We can use entropy to

capture the variations

in the traffic feature

  • Takes value 0 when distribution is maximally concentrated.
  • Takes value log2N when distribution is maximally dispersed.
effectiveness of feature entropy
Effectiveness of Feature Entropy

Port scan dwarfed

in volume metrics…

But stands out in feature entropy, which also revealsits structure

entropy based scheme
Entropy based scheme
  • In volume based scheme, # of packets or bytes per time slot was the variable.
  • In entropy based scheme, in every time slot, the entropy of every traffic feature is the variable.
  • This gives us a three way data matrix H.
    • H(t, p, k) denotes at time t, the entropy of OD flow p, of the traffic feature k.
  • To apply subspace method,

we need to unfold it into a

single-way representation.

multi way to single way
Multi-way to single-way
  • Decompose into a single-way matrix
  • Now apply the usual subspace decomposition
    • Every row of the matrix will be decomposed into

Residual trafficvector

Traffic vector of all links at a particular point in time

Normal trafficvector

benefits of using features od flow
Benefits of using Features + OD flow
  • The application of entropy on both traffic features and the ensemble of OD flows has a key benefit that correlated anomalies across both OD flows and features stand-out.
  • Moreover, as we have shown in the first example, entropy is an effective summarization tool, when traffic volume changes are not significant.
  • We now evaluate how this scheme improves over volume based schemes
anomaly classification
Anomaly Classification
  • Cluster Anomaly which are close enough in space.
  • Anomalies can be thought of as a point in 4-D space with co-ordinate vectors
    • h = [H(srcIP), H(dstIP), H(srcPort), H(dstPort)]
  • Do anomalies of similar type appear next to each other in the entropy space
    • YES!
  • Before digging into details, a brief Introduction of Clustering Algorithms
clustering algorithms
Clustering Algorithms
  • Objective is to cluster close enough data points
  • Two general approach to cluster
    • K-means and Hierarchical
  • K-means is one of the simplest unsupervised learning algorithm.
    • Place K points into the space represented by the data that are being clustered. These points form initial group centroids.
    • Assign each object to the group that has the closest centroid.
    • When all objects have been assigned, recalculate the positions of the K centroids.
    • Repeat Steps 2 and 3 until the centroids no longer move.
  • Hierarchical approach begins with one cluster and breaks it into multiple clusters OR begins with n clusters and merge different clusters
slide25

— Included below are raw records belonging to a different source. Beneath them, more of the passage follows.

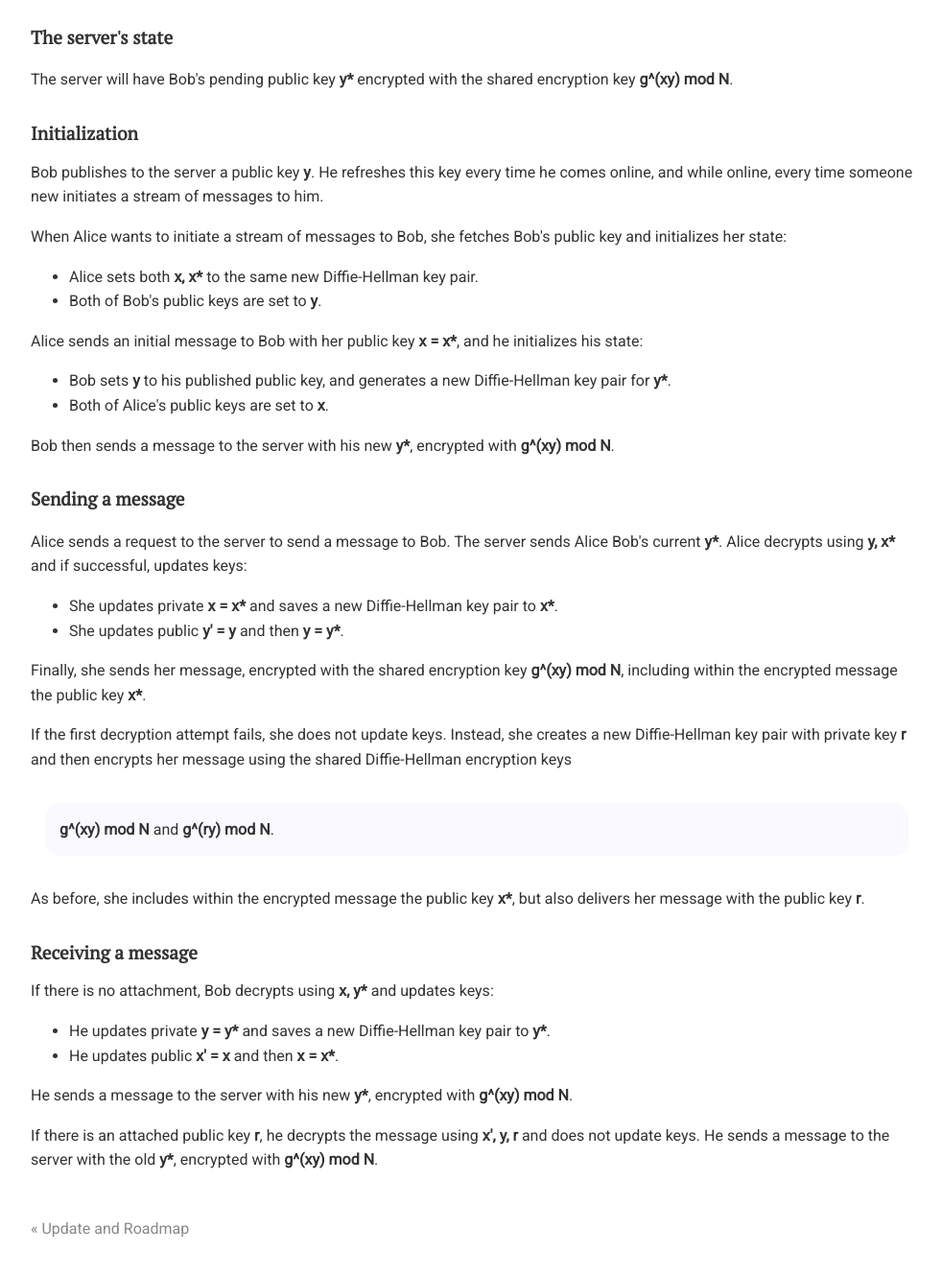
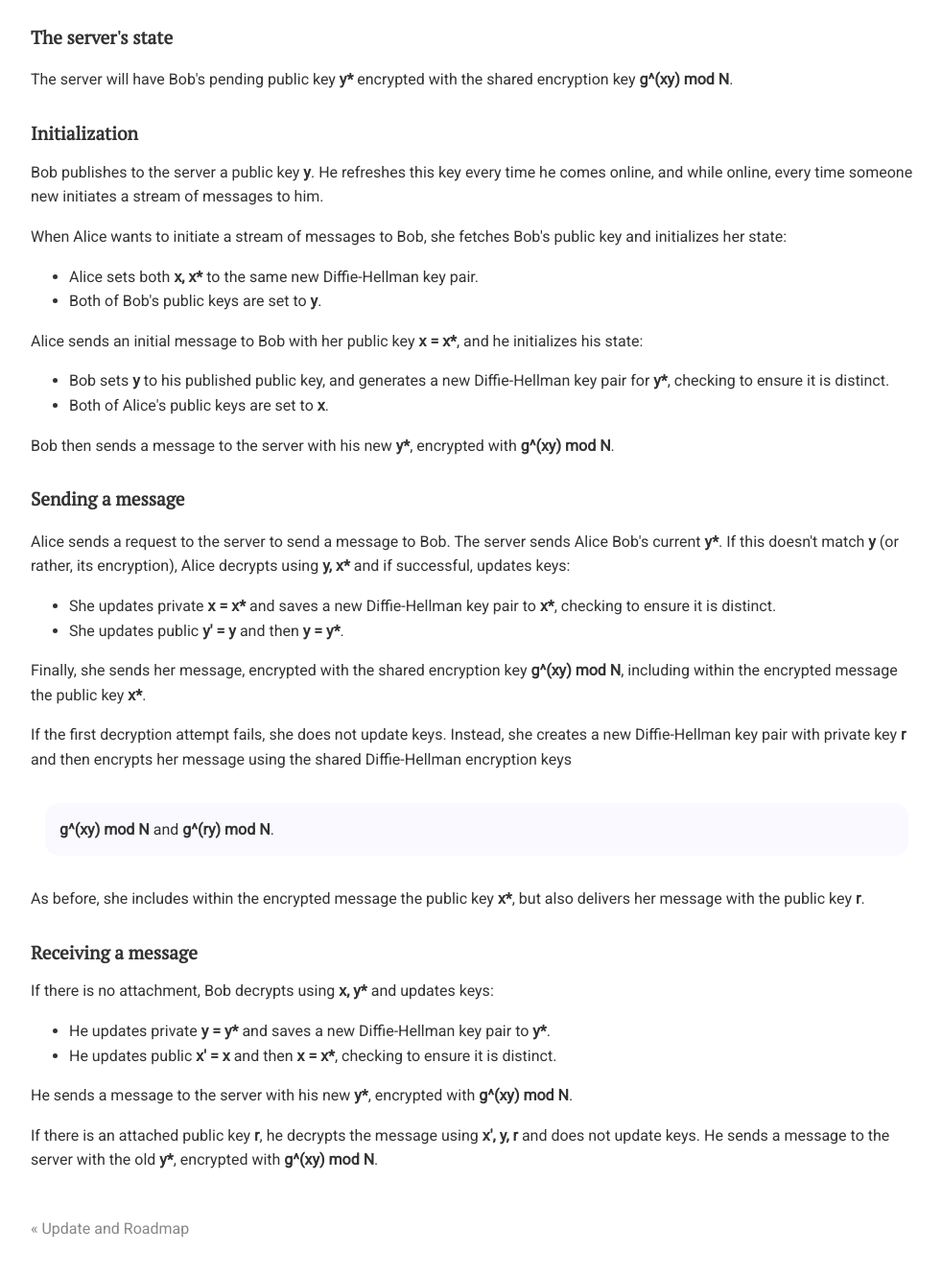
Before and after one commit to chatscrypt/chatscrypt.github.io, a Jekyll site: the page built from _posts/2020-02-06-the-chatscrypt-architecture-part-v-revisiting-the-postal-delivery-model.html, in a window 1280 px wide and 1400 px high, scrolled down 1344 px. Shown: the top 1329 px of the window at 96% size, without its empty margins (143-1125 px from the left). Built offline with Jekyll 4.4.1, drawn with Linux system fonts in a browser that asks for light colours; comment, search, counter and statistics services are not loaded.

Commit message:
Update 2020-02-06-the-chatscrypt-architecture-part-v-revisiting-the-postal-delivery-model.html

```diff
--- a/_posts/2020-02-06-the-chatscrypt-architecture-part-v-revisiting-the-postal-delivery-model.html
+++ b/_posts/2020-02-06-the-chatscrypt-architecture-part-v-revisiting-the-postal-delivery-model.html
@@ -55,7 +55,7 @@
 
 Alice sends an initial message to Bob with her public key <b>x = x*</b>, and he initializes his state:
 <ul>
-<li>Bob sets <b>y</b> to his published public key, and generates a new Diffie-Hellman key pair for <b>y*</b>.
+<li>Bob sets <b>y</b> to his published public key, and generates a new Diffie-Hellman key pair for <b>y*</b>, checking to ensure it is distinct.
 <li>Both of Alice's public keys are set to <b>x</b>.
 </ul>
 
@@ -64,9 +64,9 @@
 
 <h2>Sending a message</h2>
 
-<p>Alice sends a request to the server to send a message to Bob. The server sends Alice Bob's current <b>y*</b>. Alice decrypts using <b>y, x*</b> and if successful, updates keys:
+<p>Alice sends a request to the server to send a message to Bob. The server sends Alice Bob's current <b>y*</b>. If this doesn't match <b>y</b> (or rather, its encryption), Alice decrypts using <b>y, x*</b> and if successful, updates keys:
 <ul>
-<li>She updates private <b>x = x*</b> and saves a new Diffie-Hellman key pair to <b>x*</b>.
+<li>She updates private <b>x = x*</b> and saves a new Diffie-Hellman key pair to <b>x*</b>, checking to ensure it is distinct.
   <li>She updates public <b>y' = y</b> and then <b>y = y*</b>.
 </ul>
 Finally, she sends her message, encrypted with the shared encryption key <b>g^(xy) mod N</b>, including within the encrypted message the public key <b>x*</b>.
@@ -85,7 +85,7 @@
 If there is no attachment, Bob decrypts using <b>x, y*</b> and updates keys:
 <ul>
 <li>He updates private <b>y = y*</b> and saves a new Diffie-Hellman key pair to <b>y*</b>.
-<li>He updates public <b>x' = x</b> and then <b>x = x*</b>.
+<li>He updates public <b>x' = x</b> and then <b>x = x*</b>, checking to ensure it is distinct.
 </ul>
 He sends a message to the server with his new <b>y*</b>, encrypted with <b>g^(xy) mod N</b>.
 
```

Nearest Neighbor, Level 2, k = 7 clusters.

From http://www.stat.unc.edu/postscript/papers/marron/Stat321FDA/RimaIzempresentation.ppt

slide26

Nearest Neighbor, Level 3, k = 6 clusters.

From http://www.stat.unc.edu/postscript/papers/marron/Stat321FDA/RimaIzempresentation.ppt

slide27

Nearest Neighbor, Level 4, k = 5 clusters.

From http://www.stat.unc.edu/postscript/papers/marron/Stat321FDA/RimaIzempresentation.ppt

slide28

Nearest Neighbor, Level 5, k = 4 clusters.

From http://www.stat.unc.edu/postscript/papers/marron/Stat321FDA/RimaIzempresentation.ppt

slide29

Nearest Neighbor, Level 6, k = 3 clusters.

From http://www.stat.unc.edu/postscript/papers/marron/Stat321FDA/RimaIzempresentation.ppt

slide30

Nearest Neighbor, Level 7, k = 2 clusters.

From http://www.stat.unc.edu/postscript/papers/marron/Stat321FDA/RimaIzempresentation.ppt

slide31

Nearest Neighbor, Level 8, k = 1 cluster.

From http://www.stat.unc.edu/postscript/papers/marron/Stat321FDA/RimaIzempresentation.ppt

clustering anomalies
Clustering Anomalies

Known Labels

Cluster Results

Legend

Code Red Scanning

Single source DOS attack

Multi source DOS attack

(DstIP)

(SrcIP)

(SrcIP)

Summary: Correctly classified 292 of 296 injected anomalies

clustering anomalies33
Clustering Anomalies
  • Results of both clustering algorithms are consistent
  • Heuristics identify about 10 clusters in dataset

(DstIP)

(SrcIP)

(SrcPort)